We all like to think we’re unique, but when it comes to remaining anonymous online that’s probably not such a good idea. By now, it’s common knowledge that advertising firms, three-letter agencies, and who-knows-who-else want to know what websites you’re visiting and how often. Persistent tracking cookies, third-party cookies, and “like” buttons keep tabs on you at all times.

For whatever reason, you might want to browse anonymously and try to plug some of the obvious sources of identity leakage. The EFF and their Panopticlick project have bad news for you.

The idea behind Panopticlick is simple: to try to figure out how identifiable you are even if you’re not accepting cookies, or if you’ve disabled Flash, or if you’re using “secure” browsers. To create a fingerprint of your browser, Panopticlick takes all the other little bits of identifying information that your browser gives up, and tries to piece them together.

For a full treatment of the project, see this paper (PDF). The takeaway from the project is that the information your browser gives up to servers can, without any cookies, specifically identify you.

fooFor instance, a server can query which plugins your browser supports, and if you’ve installed anything a tiny bit out of the ordinary, you’re fingerprinted. Your browser’s User Agent strings are often over-specific and tell which browser sub-sub-sub version you’re running on which OS platform. If you’re running Flash, it can report back which fonts you’ve got installed on your system. Any of these can be easily as rare as one-in-a-million. Combining them together (unless they’re all highly correlated) can fingerprint you uniquely.

You can’t necessarily win. If you disable Flash, the remote site doesn’t get your font list, but since only one in five browsers runs with Flash disabled, you’re still giving up two bits of information. If you run a “privacy-enhancing” niche browser, your chances of leaving a unique fingerprint go through the roof unless you’re also forging the User Agent strings.

I ran the Panopticlick experiment twice, once with a Firefox browser and once with an obscure browser that I actually use most of the time (dwb). Firefox runs a Flash blocker standard, so they didn’t get my font list. But still, the combination of browser plugins and a relatively new Firefox on Linux alone made me unique.

It was even worse for the obscure browser test. Only one in 1.4 million hits use dwb, so that alone was bad news. I also use a 4:3 aspect-ratio monitor, with 1280×1024 pixels at 24-bit color depth, which is apparently a one-in-twenty-four occurrence. Who knew?

fooFinally, I tried out the Tor browser, which not only routes your traffic through the Tor network, but also removes a lot of the specific data about your session. It fared much better, making me not uniquely identifiable: instead only one in a thousand. (Apparently a lot of people trying out the Panopticlick site ran Tor browser.)

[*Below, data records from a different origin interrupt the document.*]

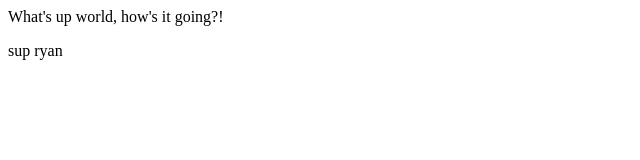
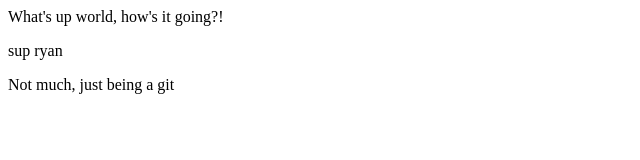
Before and after one commit to ryan1010/proj1, a plain HTML site: page index.html in a window 1280 px wide. Shown: the whole page, without its empty margins (0-640 px from the left). Drawn offline with Linux system fonts and the light colour scheme.

Commit message:
Modified Index.html

```diff
--- a/index.html
+++ b/index.html
@@ -14,6 +14,7 @@
 <body>
 	<p>What's up world, how's it going?!</p>
 	<p>sup ryan</p>
+	<p>Not much, just being a git</p>
 
 </body>
 </html>
```
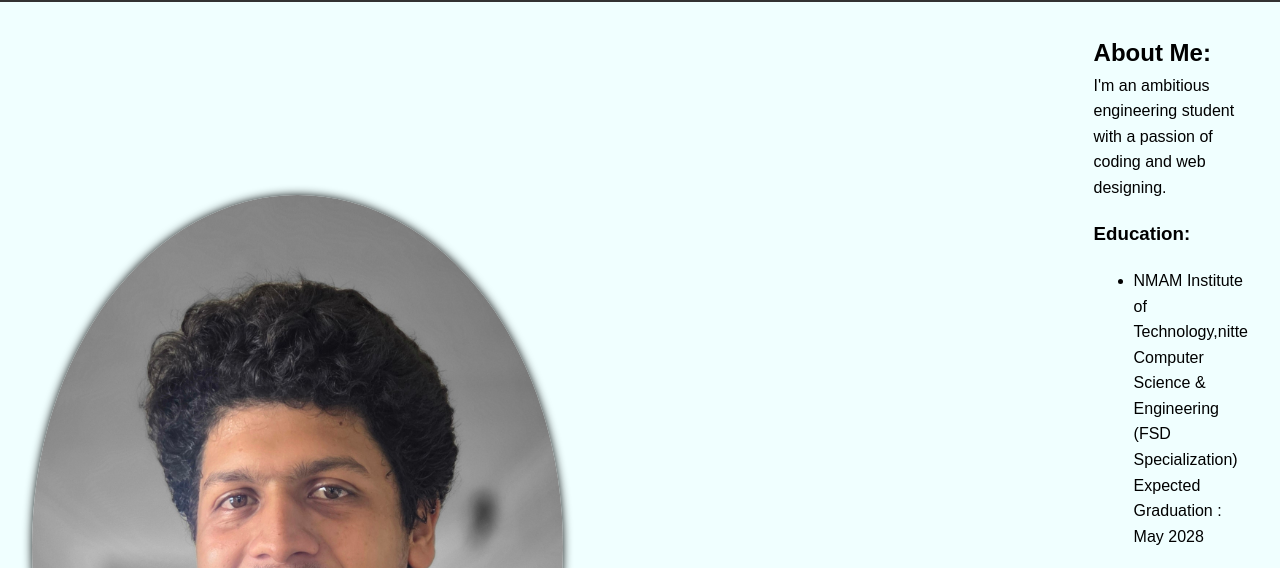
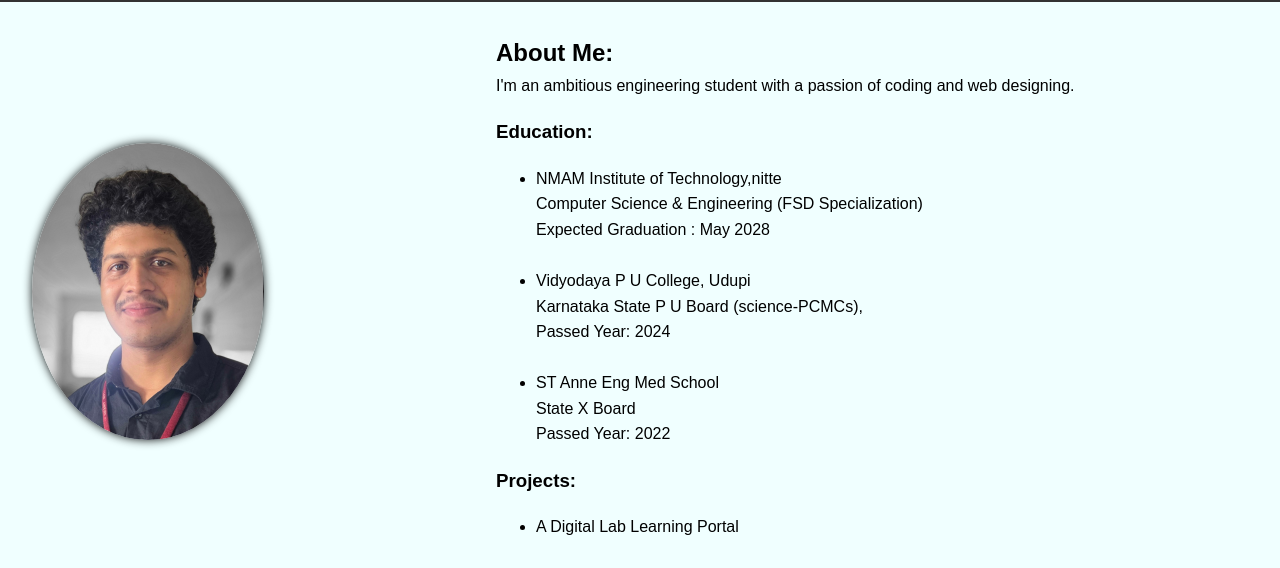
Before and after one commit to vinyas06/vinyasport, a plain HTML site: page index.html in a window 1280 px wide. Shown: the part 81-649 px from the top of the page. Drawn offline with Linux system fonts and the light colour scheme.

Commit message:
Update index.html

```diff
--- a/index.html
+++ b/index.html
@@ -13,7 +13,7 @@
     <main>
         <section class="profile">
             <div class="photo">
-                <img src="IMG_20250925_072818.jpg" alt="Your Photo">
+                <img src="Screenshot 2025-10-09 004723.png" alt="Your Photo">
             </div>
             <div class="bio">
                 <h2>About Me:</h2>
```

If you’re interested in online anonymity, using something like Tor to obscure your IP address and disabling cookies is a good start. But Panopticlick points out that it may not be enough. You can never use too many layers of tinfoil when making your hat.

Try it out, and let us know in the comments how you fare.

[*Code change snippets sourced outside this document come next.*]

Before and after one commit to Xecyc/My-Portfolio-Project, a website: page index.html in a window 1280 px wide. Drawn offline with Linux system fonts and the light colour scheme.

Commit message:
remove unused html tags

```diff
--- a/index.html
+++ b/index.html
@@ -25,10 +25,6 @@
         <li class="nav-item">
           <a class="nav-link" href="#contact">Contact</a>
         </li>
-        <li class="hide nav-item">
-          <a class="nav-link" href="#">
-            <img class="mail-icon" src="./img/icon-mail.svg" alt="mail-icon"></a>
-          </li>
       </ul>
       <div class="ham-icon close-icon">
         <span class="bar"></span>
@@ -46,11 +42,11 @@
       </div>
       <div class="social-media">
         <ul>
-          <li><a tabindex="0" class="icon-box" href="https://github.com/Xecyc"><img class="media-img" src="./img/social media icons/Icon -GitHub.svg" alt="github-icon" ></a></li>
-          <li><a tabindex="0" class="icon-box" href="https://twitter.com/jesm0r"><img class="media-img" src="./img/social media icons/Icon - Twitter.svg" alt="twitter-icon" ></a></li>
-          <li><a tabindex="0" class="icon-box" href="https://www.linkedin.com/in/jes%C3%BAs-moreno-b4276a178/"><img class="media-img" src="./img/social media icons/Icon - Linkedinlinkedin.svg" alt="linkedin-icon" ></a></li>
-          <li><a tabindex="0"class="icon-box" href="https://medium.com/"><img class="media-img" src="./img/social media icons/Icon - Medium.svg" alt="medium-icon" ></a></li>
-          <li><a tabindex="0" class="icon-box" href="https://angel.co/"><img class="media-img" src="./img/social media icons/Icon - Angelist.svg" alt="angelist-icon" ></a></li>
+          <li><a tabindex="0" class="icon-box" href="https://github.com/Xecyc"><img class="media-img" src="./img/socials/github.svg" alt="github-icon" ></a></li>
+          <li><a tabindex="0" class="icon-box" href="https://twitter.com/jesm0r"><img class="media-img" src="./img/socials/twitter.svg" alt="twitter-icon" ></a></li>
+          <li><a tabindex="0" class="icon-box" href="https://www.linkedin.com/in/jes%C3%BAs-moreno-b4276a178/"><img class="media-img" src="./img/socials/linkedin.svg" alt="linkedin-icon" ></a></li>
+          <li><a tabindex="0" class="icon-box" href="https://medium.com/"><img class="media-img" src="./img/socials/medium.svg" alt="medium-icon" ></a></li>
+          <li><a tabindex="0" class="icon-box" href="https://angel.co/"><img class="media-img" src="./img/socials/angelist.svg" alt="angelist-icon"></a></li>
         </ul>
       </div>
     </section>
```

Avoiding OS Fingerprinting In Windows

[Irongeek] has been working on changing the OS fingerprint of his Windows box. Common network tools like Nmap, P0f, Ettercap, and NetworkMiner can determine what operating system is being run by the behavior of the TCP/IP stack. By changing this behavior, you can make your system appear to be another OS. [Irongeek] started writing his own tool by checking the source of Security Cloak to find out what registry keys needed to be changed. His OSfuscate tool lets you define your own .os fingerprint file. You can pretend to be any number of different systems from IRIX to Dreamcast. Unfortunately this only works for TCP/IP. Other methods, like Satori‘s DHCP based fingerprinting, still work and need to be bypassed by other means. Yes, this is just “security through obscurity”, but it is something fun to play with.